** Study material follows **
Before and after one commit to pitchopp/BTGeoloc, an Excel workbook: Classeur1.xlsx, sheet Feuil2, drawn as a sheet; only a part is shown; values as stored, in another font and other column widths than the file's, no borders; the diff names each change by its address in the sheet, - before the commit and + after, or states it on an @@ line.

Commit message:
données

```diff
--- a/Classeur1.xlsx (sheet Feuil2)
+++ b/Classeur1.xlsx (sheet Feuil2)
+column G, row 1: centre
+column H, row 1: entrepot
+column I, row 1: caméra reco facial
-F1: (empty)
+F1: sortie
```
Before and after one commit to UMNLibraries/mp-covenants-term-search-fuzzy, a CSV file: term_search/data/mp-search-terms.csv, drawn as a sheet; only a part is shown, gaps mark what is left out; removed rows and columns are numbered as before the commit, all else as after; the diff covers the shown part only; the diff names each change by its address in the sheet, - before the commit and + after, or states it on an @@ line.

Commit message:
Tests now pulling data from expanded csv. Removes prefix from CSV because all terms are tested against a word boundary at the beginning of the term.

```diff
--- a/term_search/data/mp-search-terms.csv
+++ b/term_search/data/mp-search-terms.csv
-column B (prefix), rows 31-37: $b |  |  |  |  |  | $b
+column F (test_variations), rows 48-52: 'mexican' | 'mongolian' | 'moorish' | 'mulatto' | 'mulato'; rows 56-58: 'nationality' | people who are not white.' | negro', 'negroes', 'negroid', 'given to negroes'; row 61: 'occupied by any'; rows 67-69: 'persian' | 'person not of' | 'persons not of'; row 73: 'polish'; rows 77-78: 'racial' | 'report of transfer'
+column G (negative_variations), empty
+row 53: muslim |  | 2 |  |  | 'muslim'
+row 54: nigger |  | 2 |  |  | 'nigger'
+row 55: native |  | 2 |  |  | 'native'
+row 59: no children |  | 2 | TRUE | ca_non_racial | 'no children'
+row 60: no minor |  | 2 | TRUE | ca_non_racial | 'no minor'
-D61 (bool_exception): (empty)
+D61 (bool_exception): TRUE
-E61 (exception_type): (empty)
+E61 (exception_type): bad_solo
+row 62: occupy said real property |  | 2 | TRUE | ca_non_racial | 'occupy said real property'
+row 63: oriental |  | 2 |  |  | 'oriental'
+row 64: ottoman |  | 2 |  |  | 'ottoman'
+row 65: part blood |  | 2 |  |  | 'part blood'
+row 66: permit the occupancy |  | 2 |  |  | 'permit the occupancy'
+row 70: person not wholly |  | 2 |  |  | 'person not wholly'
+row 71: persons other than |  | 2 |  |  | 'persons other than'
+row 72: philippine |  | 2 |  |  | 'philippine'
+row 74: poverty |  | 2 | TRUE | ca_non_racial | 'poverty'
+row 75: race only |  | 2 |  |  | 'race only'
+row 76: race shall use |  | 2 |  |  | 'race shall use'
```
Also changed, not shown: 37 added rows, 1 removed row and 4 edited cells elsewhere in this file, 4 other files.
** End of Study material **
** Study material follows **
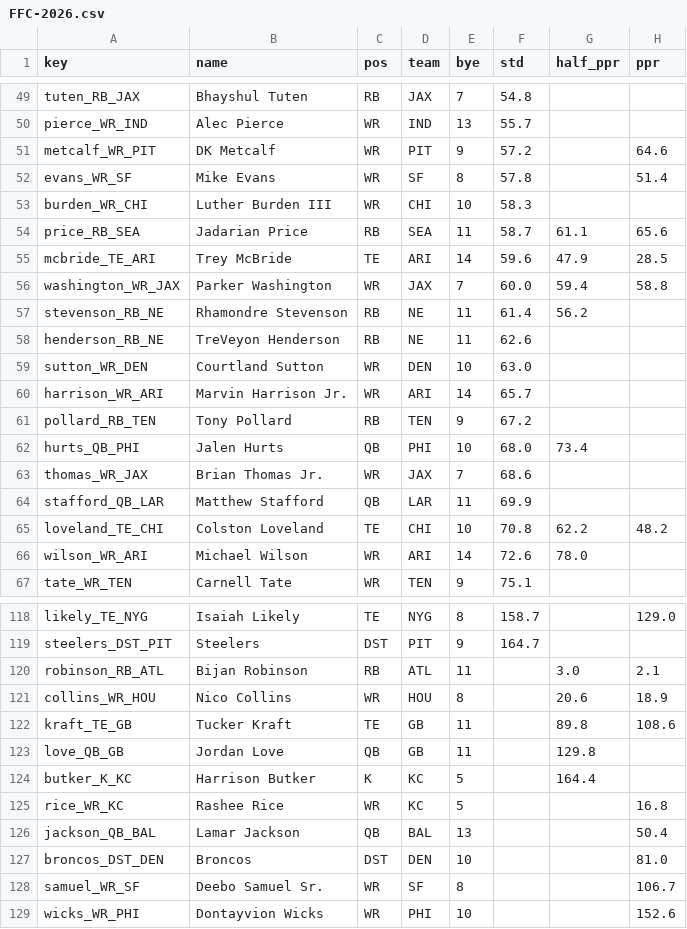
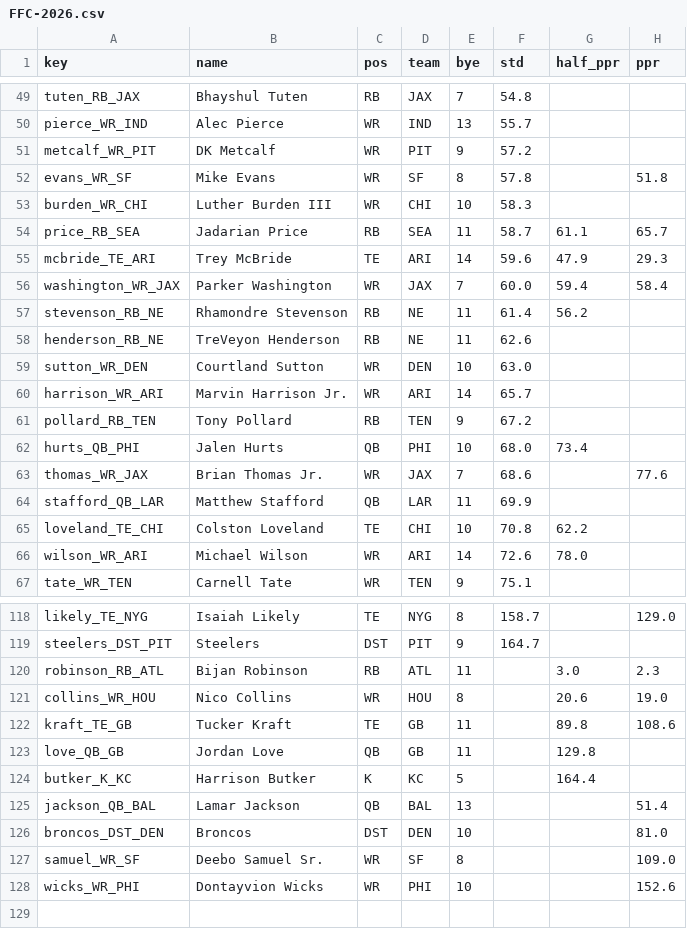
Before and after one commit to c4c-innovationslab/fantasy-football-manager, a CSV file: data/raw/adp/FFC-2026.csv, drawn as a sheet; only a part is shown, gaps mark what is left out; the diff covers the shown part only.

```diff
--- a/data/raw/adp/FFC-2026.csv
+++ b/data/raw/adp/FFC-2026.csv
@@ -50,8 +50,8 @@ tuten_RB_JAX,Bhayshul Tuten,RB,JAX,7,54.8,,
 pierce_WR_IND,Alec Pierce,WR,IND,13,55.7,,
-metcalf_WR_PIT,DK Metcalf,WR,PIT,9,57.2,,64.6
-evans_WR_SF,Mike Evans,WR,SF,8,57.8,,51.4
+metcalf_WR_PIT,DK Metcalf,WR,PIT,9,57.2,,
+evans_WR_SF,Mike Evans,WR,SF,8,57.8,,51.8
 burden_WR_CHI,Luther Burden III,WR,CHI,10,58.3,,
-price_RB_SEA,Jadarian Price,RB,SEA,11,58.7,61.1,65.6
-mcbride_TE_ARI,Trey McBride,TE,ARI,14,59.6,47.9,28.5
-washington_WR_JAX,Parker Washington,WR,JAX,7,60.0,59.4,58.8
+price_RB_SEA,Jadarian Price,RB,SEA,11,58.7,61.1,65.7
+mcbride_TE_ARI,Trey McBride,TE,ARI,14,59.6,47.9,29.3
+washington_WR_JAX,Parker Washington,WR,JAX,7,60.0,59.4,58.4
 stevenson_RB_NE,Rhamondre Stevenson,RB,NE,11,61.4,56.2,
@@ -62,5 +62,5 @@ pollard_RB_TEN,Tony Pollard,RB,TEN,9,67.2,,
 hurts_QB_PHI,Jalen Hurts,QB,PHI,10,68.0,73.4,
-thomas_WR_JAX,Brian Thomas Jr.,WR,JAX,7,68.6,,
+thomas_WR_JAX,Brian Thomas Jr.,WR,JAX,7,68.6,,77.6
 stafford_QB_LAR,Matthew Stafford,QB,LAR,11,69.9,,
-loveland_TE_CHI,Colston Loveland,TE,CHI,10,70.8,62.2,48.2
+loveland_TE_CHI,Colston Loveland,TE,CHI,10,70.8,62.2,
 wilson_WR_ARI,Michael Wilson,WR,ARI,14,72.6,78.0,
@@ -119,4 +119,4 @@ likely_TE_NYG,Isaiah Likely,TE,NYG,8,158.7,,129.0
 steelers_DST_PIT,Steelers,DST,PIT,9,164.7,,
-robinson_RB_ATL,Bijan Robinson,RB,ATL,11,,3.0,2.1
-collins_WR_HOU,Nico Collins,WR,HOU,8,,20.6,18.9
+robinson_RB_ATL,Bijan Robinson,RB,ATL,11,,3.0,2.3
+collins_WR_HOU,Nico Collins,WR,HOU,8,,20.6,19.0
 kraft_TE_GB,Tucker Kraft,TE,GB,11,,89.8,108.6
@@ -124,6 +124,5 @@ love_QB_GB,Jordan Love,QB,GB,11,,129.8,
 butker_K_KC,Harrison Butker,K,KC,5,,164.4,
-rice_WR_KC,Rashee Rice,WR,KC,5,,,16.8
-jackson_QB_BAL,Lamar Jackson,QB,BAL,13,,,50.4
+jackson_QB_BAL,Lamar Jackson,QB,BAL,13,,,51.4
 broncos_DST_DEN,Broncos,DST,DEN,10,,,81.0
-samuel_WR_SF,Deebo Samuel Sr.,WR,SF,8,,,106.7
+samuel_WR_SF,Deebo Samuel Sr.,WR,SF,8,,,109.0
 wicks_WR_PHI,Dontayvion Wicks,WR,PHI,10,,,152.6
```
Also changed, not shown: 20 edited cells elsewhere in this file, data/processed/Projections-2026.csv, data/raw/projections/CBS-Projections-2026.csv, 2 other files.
** End of Study material **
» **Exercise requirements**:
The reply should consist solely of the number of lines in the records that include "than".

» **Task result**:
2